Thursday, June 4, 2009
Photo by James Trosh
As discussed on this site earlier, the Massachusetts Senate voted in favor of increasing taxes on wine at the point of sale from 0% to 6.25%. On the House side however, their proposed increase on sales tax (from 5% to 6.25%) did *not* include alcohol. This means that there's still hope to avoid this tax increase on alcohol.
Today, June 4th, 2009, those in opposition of additional increases in taxes on alcohol sales in Massachusetts will descend upon the State House to have their voices heard. The event is planned for noon. More information is available on the Massachusetts Package Stores Association web site.
According to the Association, a $9.99 bottle of wine already includes $2.90 of taxes built into the purchase. If this increase goes through, that bottle will now cost $10.62 of which $3.55 would go to taxes.
The Boston Globe recently showed their support for alcohol tax increase saying "IT NEVER made any sense that drinkers at Massachusetts restaurants pay a 5 percent tax on their beer and wine while someone buying a six-pack or a fine Pinot Noir at a package store does not." However, they seemed to realize their logic was faulty after a shrewd commenter "dotDude" pointed out that "With this logic, you could argue that it makes no sense that we pay 5 percent tax on our food in restaurants, while someone buying the same food in a grocery store does not!"
I particularly enjoyed the follow-on comment from "victimnation" saying "Bullseye !!! You sent this editorial into the dunk tank..." A tip of my cap to dotDude and victimnation.
The real issue here, in my mind, is that increasing taxes so disproportionately on alcohol is a sure way to penalize small business owners at the worst possible time. Further, the increases won't raise the revenue its backers are predicting because more people will cross over the border into neighboring states where taxes are lower.
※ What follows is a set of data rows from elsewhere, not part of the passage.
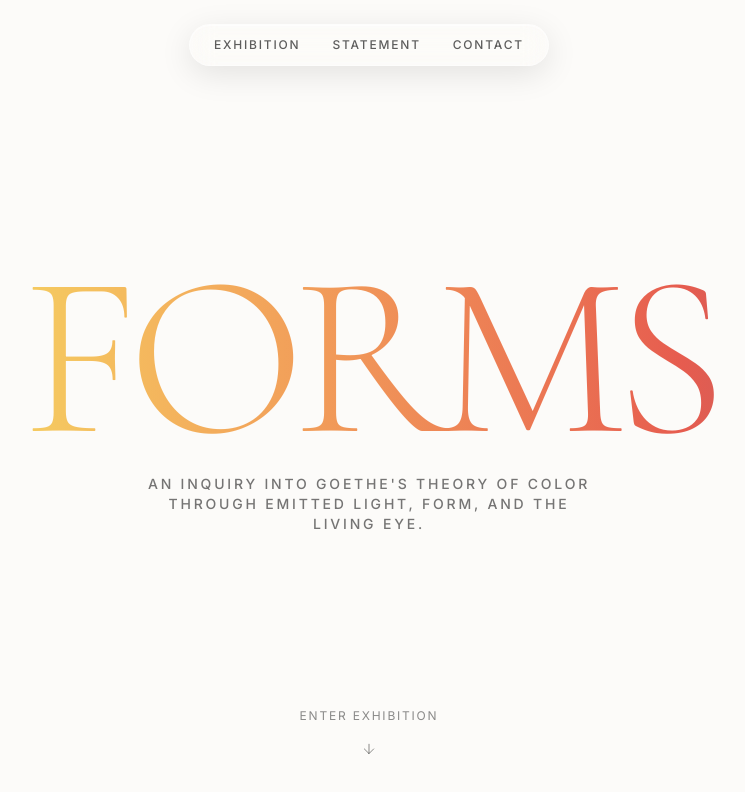
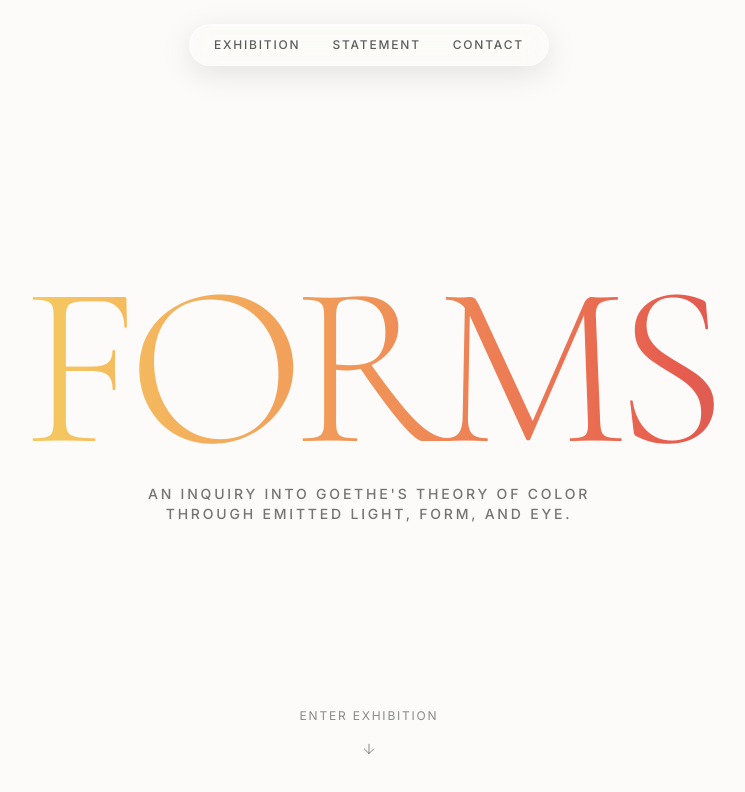
Before and after one commit to crashsoul/forms-online-exhibition, a Next.js app: page / in a window 1280 px wide. Shown: the top 792 px of the page, without its empty margins (271-1016 px from the left). Built offline with nearby package versions, Linux system fonts and the light colour scheme.

Commit message:
Update hero copy and layout

```diff
--- a/app/layout.tsx
+++ b/app/layout.tsx
@@ -6,12 +6,14 @@ import { SpeedInsights } from '@vercel/speed-insights/next';
 
 const inter = Inter({
   subsets: ['latin'],
+  display: 'swap',
   variable: '--font-sans',
 });
 
 const cormorant = Cormorant_Garamond({
   subsets: ['latin'],
   weight: ['300', '400'], // Only loading the weights actually used in the app
+  display: 'swap',
   variable: '--font-serif',
 });
 
--- a/components/Hero.tsx
+++ b/components/Hero.tsx
@@ -12,7 +12,7 @@ export default function Hero() {
         </h1>
         <div className="flex flex-col items-center gap-4">
           <p className="font-sans text-[10px] sm:text-xs md:text-sm uppercase tracking-[0.2em] text-[#1a1a1a]/60 font-medium max-w-md mx-auto px-4 md:px-0">
-            An inquiry into Goethe&apos;s theory of color through emitted light, form, and the living eye.
+            An inquiry into Goethe&apos;s theory of color through emitted light, form, and eye.
           </p>
         </div>
       </div>
```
Craig Drollet, Managing Partner at Bin Ends Wine in Braintree, MA offers this perspective:
"This decision and other similar issues call in to question whether 'Massachusetts is good for small business'. Adding 6.25% to every transaction and backwards shipping laws will eventually force us and others like us to look to friendlier states to operate our business. The timing could not be worse, many shops are already struggling to keep up and now we are encouraging shoppers to cross the borders to shop. We continue to put these people into office and then we run across the borders to shop when they do exactly what we knew they would do. It really does not make sense."
If you can't make it down to the State House to show your support, you can always contact your legislators. Don't know who your legislators are? A list can be found here.
I'll be discussing other legislative issues related to wine sales in Massachusetts in upcoming entries. Consider subscribing to The Wellesley Wine Press so you won't miss an update.
- So that heroin addicts can have a bed to sleep in?
- Wine tax increases also considered at the federal level from $0.21 to $0.70
- Visit Axe Taxes Not Jobs to find out more about how to have your voice heard